At times, I questioned whether it wasn’t crazy to give up so much of my time and energy for such low compensation. But I earned valuable experience and was soon able to move on to better things. It’s an ongoing process, and I would like to share a few things that have helped me along the way.

I keep looking for opportunities. Even though today I have as much work as I can handle, I give job listings a quick look-through every day. When I see something interesting, I apply, even if I don’t feel 100% confident. I’d rather risk hearing “no” than missing out on a potential opportunity.

I value my time. When I started doing this, I knew I wasn’t looking for a full-time position. I wanted to keep staying home for my children. I wanted to keep home educating. I wanted some spare time for creative writing, art, backyard homesteading, reading, and just breathing.

This means that I had to pay close attention to my hourly rate. I have about 3-4 hours of work split throughout my day (1 hour early in the morning, 1 during midday downtime, 1-2 hours after the kids are in bed), and I must make them count. I was never after pocket money. I need a real income for bills and groceries, so I can’t allow my time to go down the drain.

I play to my strengths. While I’ve written about topics like insurance and cryptocurrency on occasion, these aren’t my strong points. On the other hand, I have a degree in nutrition, which gives me a big leverage in projects that focus on diets, supplements, and wellness. Having expertise also means I need to spend less time on research.

I’m not quite making a full-time income yet, but I’m getting close. I know people who are doing this without breaking a sweat.

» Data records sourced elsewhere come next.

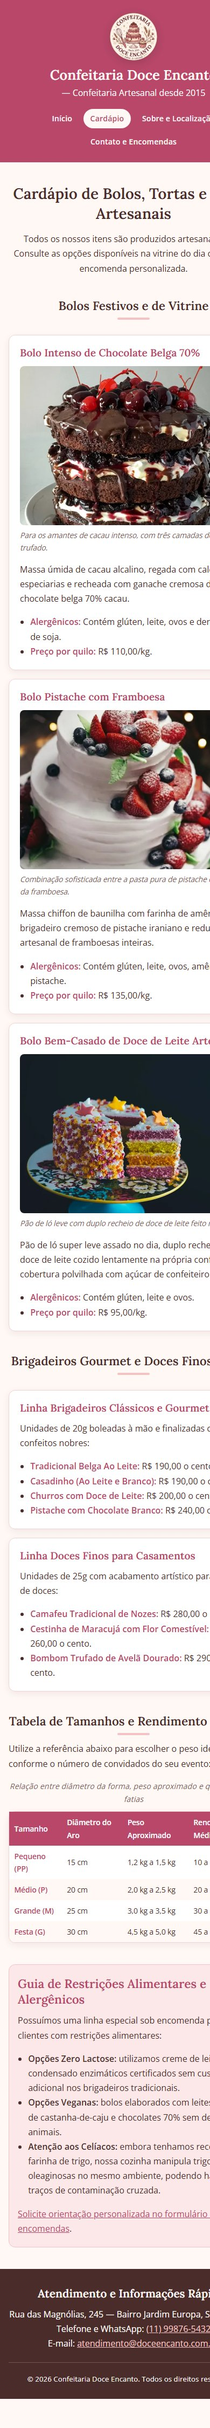
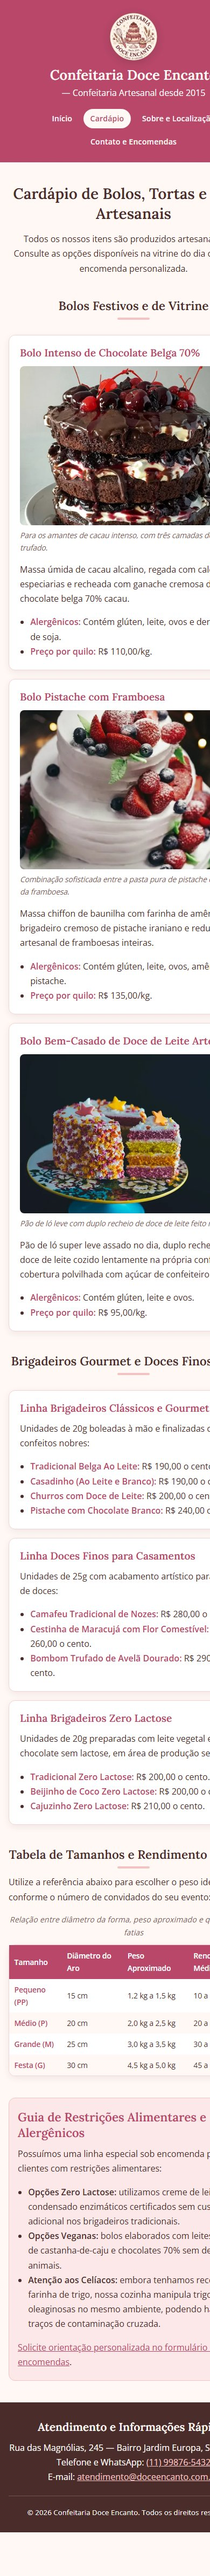
Equilibra as seções de cards com um terceiro card e atualiza os prints
Adiciona um card nas seções que tinham apenas dois (depoimentos, brigadeiros e doces finos, história, localização e perguntas frequentes) para preencher a grade de três colunas.

diff --git a/sobre.html b/sobre.html
@@ -58,6 +58,13 @@
                     os morangos chegam frescos todas as terças e sextas-feiras de produtores familiares do interior
                     paulista.</p>
             </article>
+
+            <article>
+                <h3>Uma Equipe Que Faz Tudo à Mão</h3>
+                <p>Sob o comando da chef Clara Mendes, nossa equipe de confeiteiros prepara massas, recheios e
+                    coberturas diariamente, sem etapas industrializadas. Cada bolo e cada brigadeiro são finalizados à
+                    mão, um a um, antes de seguir para a vitrine ou para a sua festa.</p>
+            </article>
         </section>
 
         <section aria-labelledby="titulo-localizacao">
@@ -90,6 +97,13 @@
                     <dt><strong>Segundas-feiras:</strong></dt>
                     <dd>Fechado para manutenção e produção interna.</dd>
                 </dl>
+            </article>
+
+            <article>
+                <h3>Retiradas e Entregas</h3>
+                <p>As encomendas podem ser retiradas na loja em horário combinado ou entregues em domicílio em
+                    embalagem refrigerada. A taxa de entrega varia conforme o CEP e é informada no momento do
+                    orçamento.</p>
             </article>
         </section>
 

diff --git a/cardapio.html b/cardapio.html
@@ -106,6 +106,16 @@
                     <li><strong>Bombom Trufado de Avelã Dourado:</strong> R$ 290,00 o cento.</li>
                 </ul>
             </article>
+
+            <article>
+                <h3>Linha Brigadeiros Zero Lactose</h3>
+                <p>Unidades de 20g preparadas com leite vegetal e chocolate sem lactose, em área de produção separada:</p>
+                <ul>
+                    <li><strong>Tradicional Zero Lactose:</strong> R$ 200,00 o cento.</li>
+                    <li><strong>Beijinho de Coco Zero Lactose:</strong> R$ 200,00 o cento.</li>
+                    <li><strong>Cajuzinho Zero Lactose:</strong> R$ 210,00 o cento.</li>
+                </ul>
+            </article>
         </section>
 
         <section aria-labelledby="tabela-rendimento">

diff --git a/index.html b/index.html
@@ -100,6 +100,15 @@
                 </blockquote>
                 <p>— <cite>Renata Alencar</cite>, cliente desde 2024.</p>
             </article>
+
+            <article>
+                <h3>Mesa de Doces de Aniversário</h3>
+                <blockquote>
+                    <p>"Pedi uma mesa de doces para os 60 anos da minha mãe e tudo chegou refrigerado, no horário e
+                        lindo demais. Os brigadeiros de pistache sumiram em dez minutos!"</p>
+                </blockquote>
+                <p>— <cite>Fernanda Souza</cite>, cliente desde 2022.</p>
+            </article>
         </section>
 
         <aside aria-labelledby="titulo-aviso-encomendas">

diff --git a/contato.html b/contato.html
@@ -135,6 +135,12 @@
                     (sem gordura hidrogenada), todos os bolos devem permanecer refrigerados entre 4 °C e 8 °C e ser
                     retirados da geladeira cerca de 30 minutos antes de cortar.</p>
             </article>
+
+            <article>
+                <h3>Posso alterar a data da minha encomenda?</h3>
+                <p>Sim. A alteração de data pode ser solicitada sem custo até 72 horas antes da data agendada, sujeita
+                    à disponibilidade da nossa agenda de produção.</p>
+            </article>
         </section>
 
         <aside aria-labelledby="titulo-politica-pagamento">
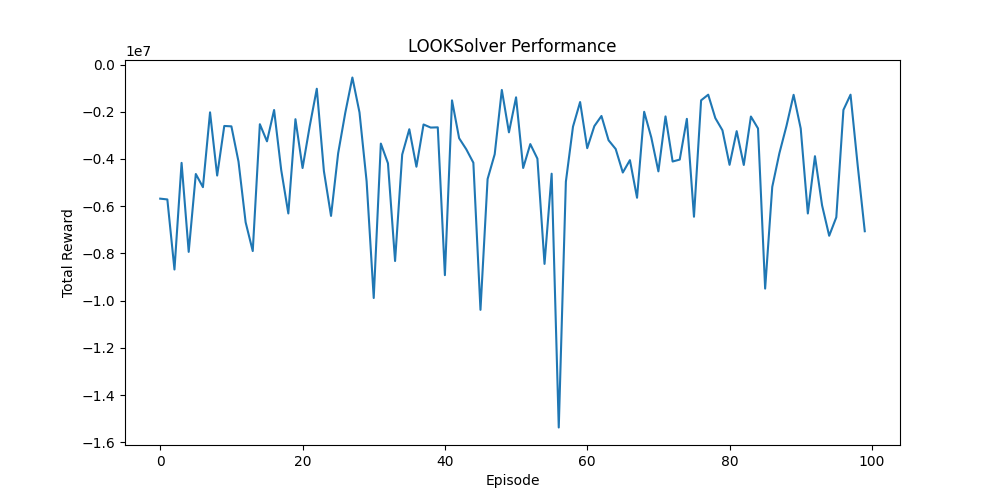
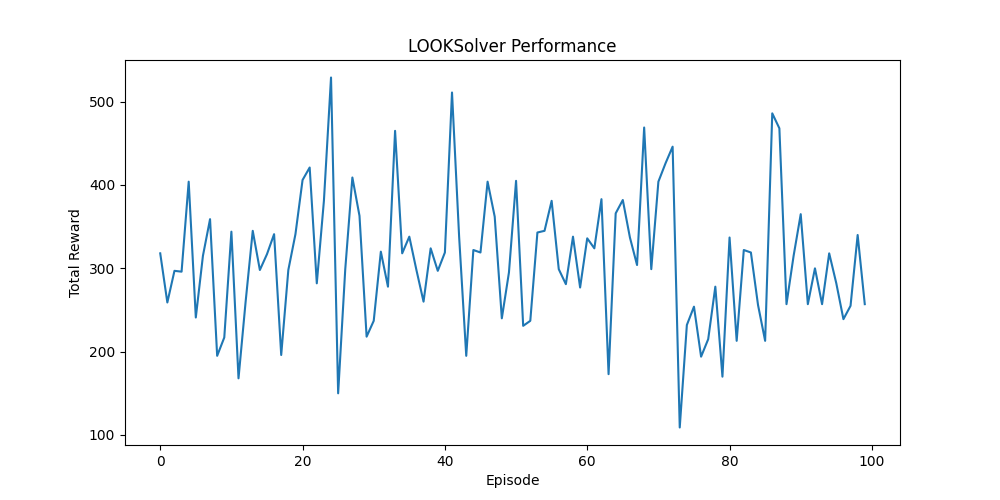
debug

diff --git a/Elevators/envs/simple_elevators.py b/Elevators/envs/simple_elevators.py
@@ -180,7 +180,9 @@ class ElevatorEnv(gym.Env):
         
         floor, car_idx = action
         car = self.cars[car_idx]
-
+        if car.itinerary is not None:
+            # Car is already moving, ignore the action
+            return self._obs(), 0.0, False, False, self._info()
         if floor != self.N:  # *N* is the sentinel for "stay idle"
             car.itinerary = floor
 

diff --git a/Solver/LOOK.py b/Solver/LOOK.py
@@ -117,7 +117,7 @@ class LOOKSolver:
     def reset(self, info):
         self.directions = [0 for _ in range(info["M"])]
 
-    def run_episode(self, max_steps=200):
+    def run_episode(self, max_steps=100):
         obs, info = self.env.reset()
         self.reset(info)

Writing (whether you write fantasy novels or service pages for roof contractors in Michigan) isn’t a get rich quick scheme, but it can provide solid income, and there’s plenty of room to grow if you’re willing to put in the effort.